EXERCISE MATERIALS: Begin

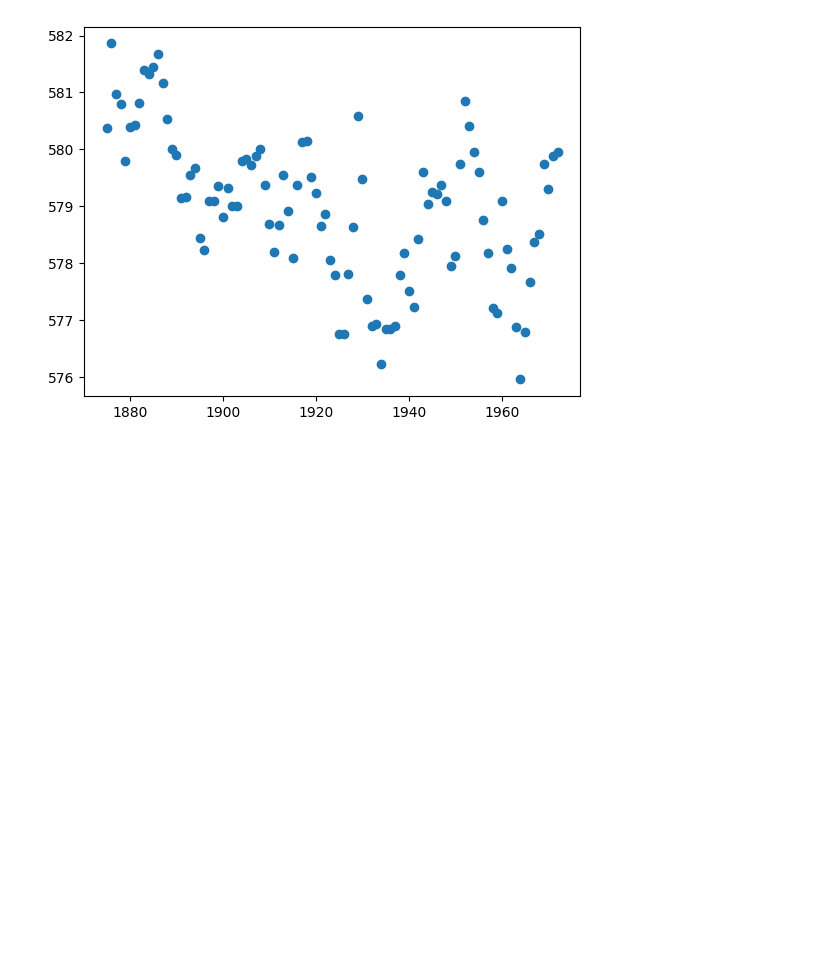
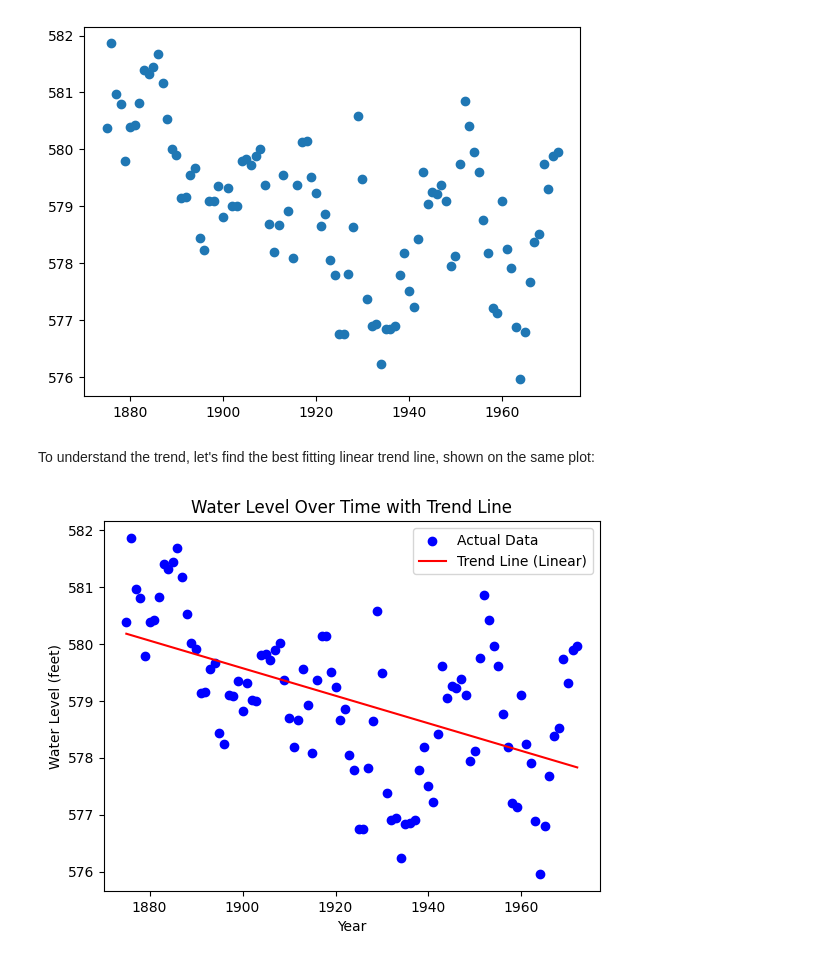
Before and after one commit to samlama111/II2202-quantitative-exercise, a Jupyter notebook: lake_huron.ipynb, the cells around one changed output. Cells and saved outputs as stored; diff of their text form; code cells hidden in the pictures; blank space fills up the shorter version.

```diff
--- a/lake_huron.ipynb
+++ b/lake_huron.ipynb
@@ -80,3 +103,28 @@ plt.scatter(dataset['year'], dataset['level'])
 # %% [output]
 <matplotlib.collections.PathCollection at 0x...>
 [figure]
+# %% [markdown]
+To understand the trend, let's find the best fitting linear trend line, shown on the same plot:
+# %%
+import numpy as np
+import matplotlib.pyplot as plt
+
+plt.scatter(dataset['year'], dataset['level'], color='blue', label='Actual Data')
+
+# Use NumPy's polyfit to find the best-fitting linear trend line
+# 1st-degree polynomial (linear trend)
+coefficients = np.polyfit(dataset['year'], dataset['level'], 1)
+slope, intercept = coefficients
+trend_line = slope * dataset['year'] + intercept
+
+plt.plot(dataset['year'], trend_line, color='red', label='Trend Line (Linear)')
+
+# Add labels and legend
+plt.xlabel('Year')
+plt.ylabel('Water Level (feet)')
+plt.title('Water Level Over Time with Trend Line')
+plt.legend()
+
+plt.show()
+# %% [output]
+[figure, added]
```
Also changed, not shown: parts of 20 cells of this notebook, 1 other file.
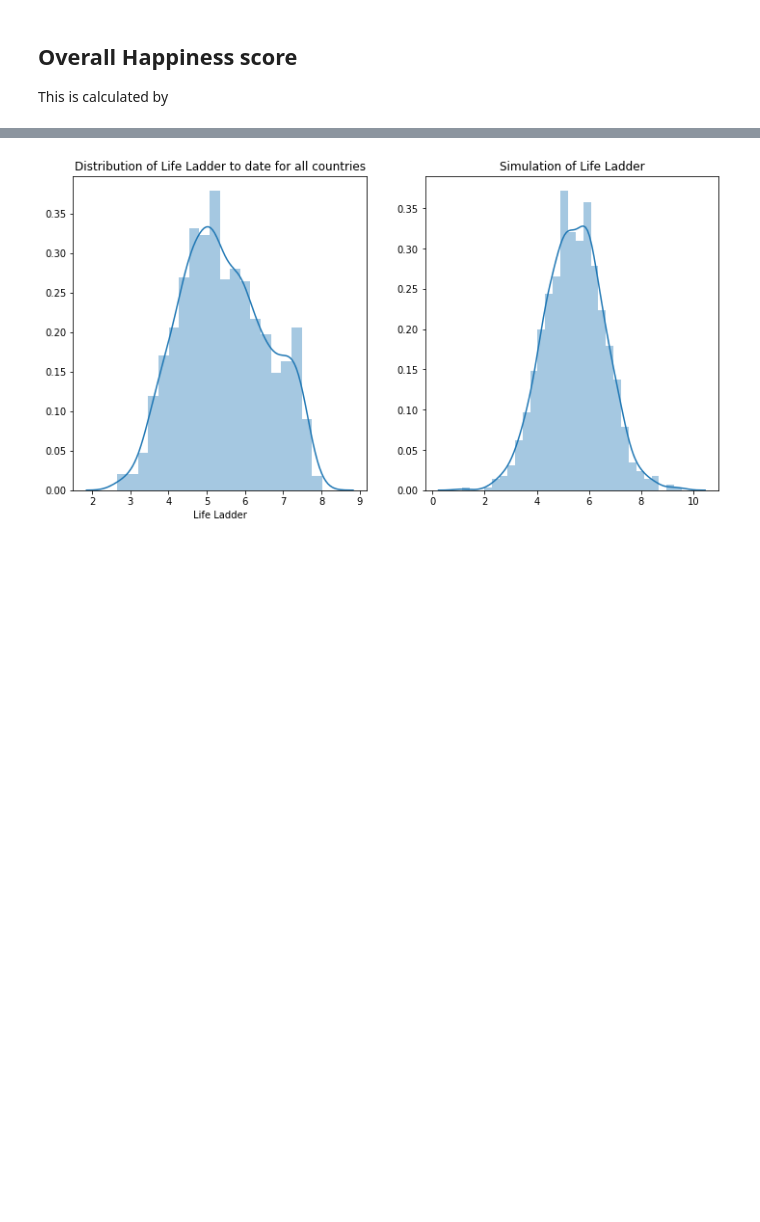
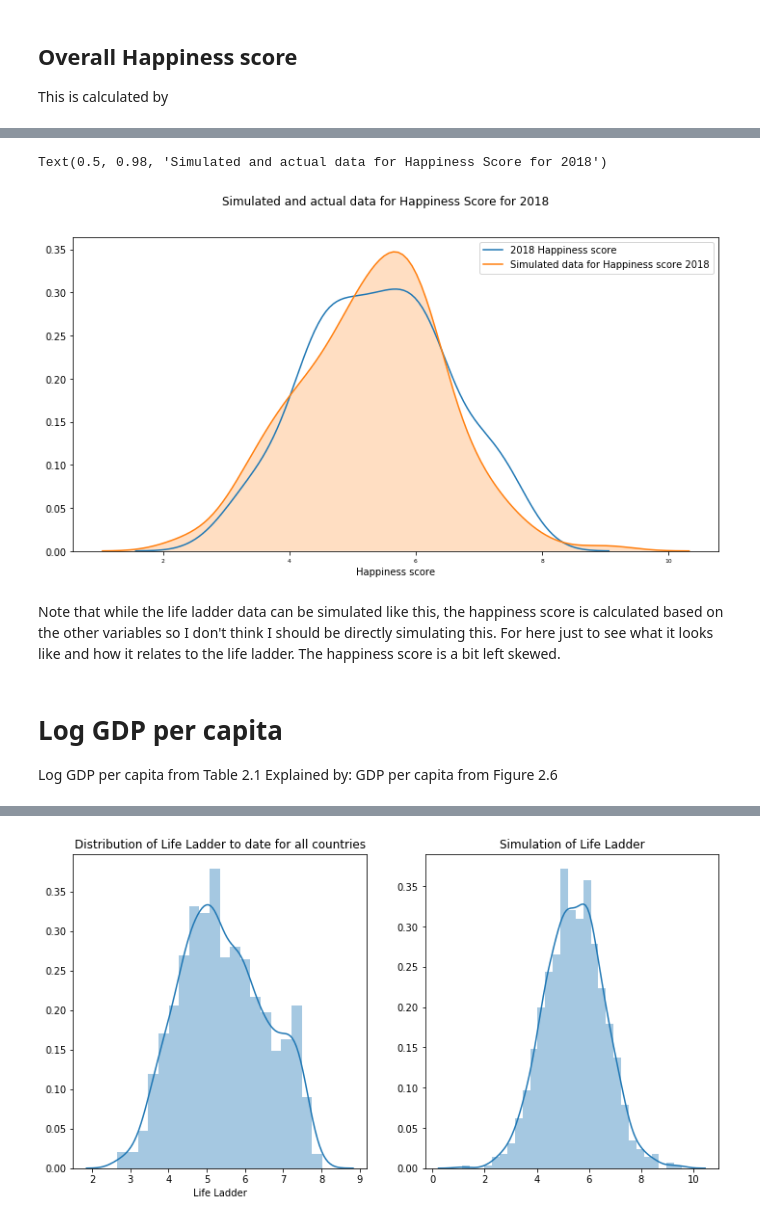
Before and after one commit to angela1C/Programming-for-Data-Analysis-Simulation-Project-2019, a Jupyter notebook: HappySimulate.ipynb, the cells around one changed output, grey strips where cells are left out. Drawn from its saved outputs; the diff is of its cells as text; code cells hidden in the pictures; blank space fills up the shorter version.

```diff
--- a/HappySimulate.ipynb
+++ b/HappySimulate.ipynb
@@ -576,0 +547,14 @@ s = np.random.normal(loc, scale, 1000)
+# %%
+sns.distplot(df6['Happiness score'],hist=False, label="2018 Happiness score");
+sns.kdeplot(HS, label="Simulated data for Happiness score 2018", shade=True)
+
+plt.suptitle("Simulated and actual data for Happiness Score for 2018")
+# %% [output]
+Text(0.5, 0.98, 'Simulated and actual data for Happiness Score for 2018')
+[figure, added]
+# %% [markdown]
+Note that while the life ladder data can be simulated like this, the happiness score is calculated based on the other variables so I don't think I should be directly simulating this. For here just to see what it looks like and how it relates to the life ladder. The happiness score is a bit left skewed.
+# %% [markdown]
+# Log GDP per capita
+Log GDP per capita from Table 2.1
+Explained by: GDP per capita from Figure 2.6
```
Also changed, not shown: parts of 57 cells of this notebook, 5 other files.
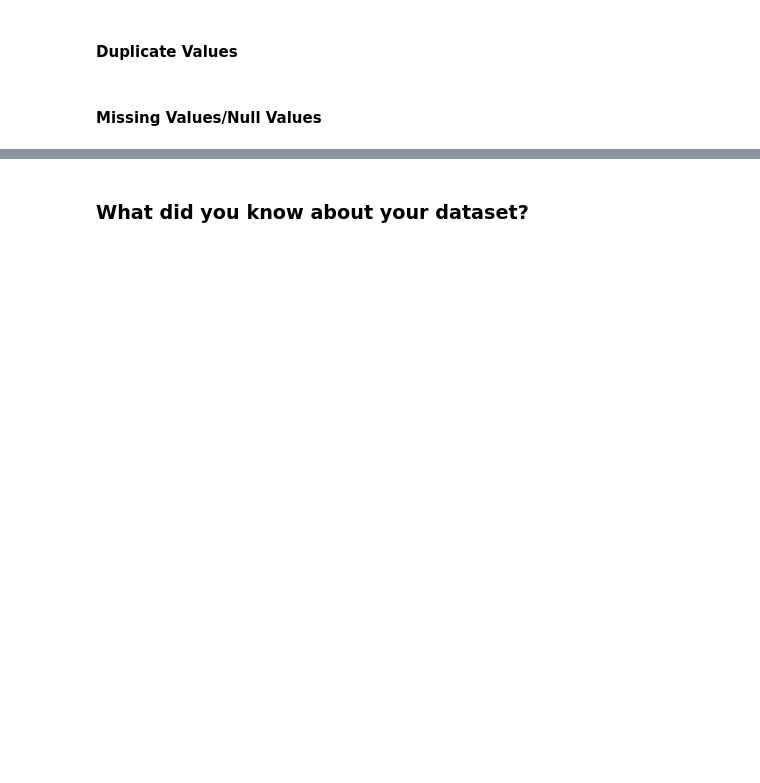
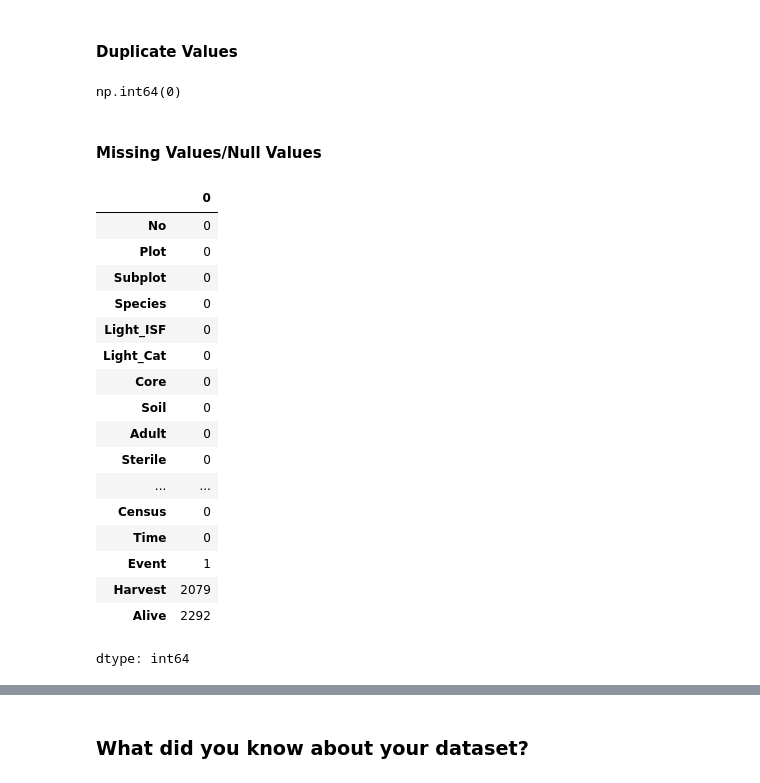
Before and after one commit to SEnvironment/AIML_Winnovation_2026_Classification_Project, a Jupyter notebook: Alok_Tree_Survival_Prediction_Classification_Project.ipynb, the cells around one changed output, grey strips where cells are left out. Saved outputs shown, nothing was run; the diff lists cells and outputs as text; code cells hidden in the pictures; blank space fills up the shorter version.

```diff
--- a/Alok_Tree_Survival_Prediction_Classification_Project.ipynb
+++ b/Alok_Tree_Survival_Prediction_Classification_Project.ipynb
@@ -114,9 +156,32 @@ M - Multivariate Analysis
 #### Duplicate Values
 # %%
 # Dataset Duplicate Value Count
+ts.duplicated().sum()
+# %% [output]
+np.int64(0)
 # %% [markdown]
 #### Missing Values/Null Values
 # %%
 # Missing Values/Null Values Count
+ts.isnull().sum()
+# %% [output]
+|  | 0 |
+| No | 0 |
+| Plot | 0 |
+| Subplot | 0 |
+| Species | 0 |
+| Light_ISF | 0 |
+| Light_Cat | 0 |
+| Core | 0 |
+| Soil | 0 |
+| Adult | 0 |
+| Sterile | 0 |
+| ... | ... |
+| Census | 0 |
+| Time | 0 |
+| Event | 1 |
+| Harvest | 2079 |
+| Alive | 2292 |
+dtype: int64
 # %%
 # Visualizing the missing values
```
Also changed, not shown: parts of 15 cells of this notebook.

EXERCISE MATERIALS: End

→ WHAT IS REQUIRED
The answer must be one number: how many lines in the material above contain the word "capita".

→ SOLUTION BELOW
3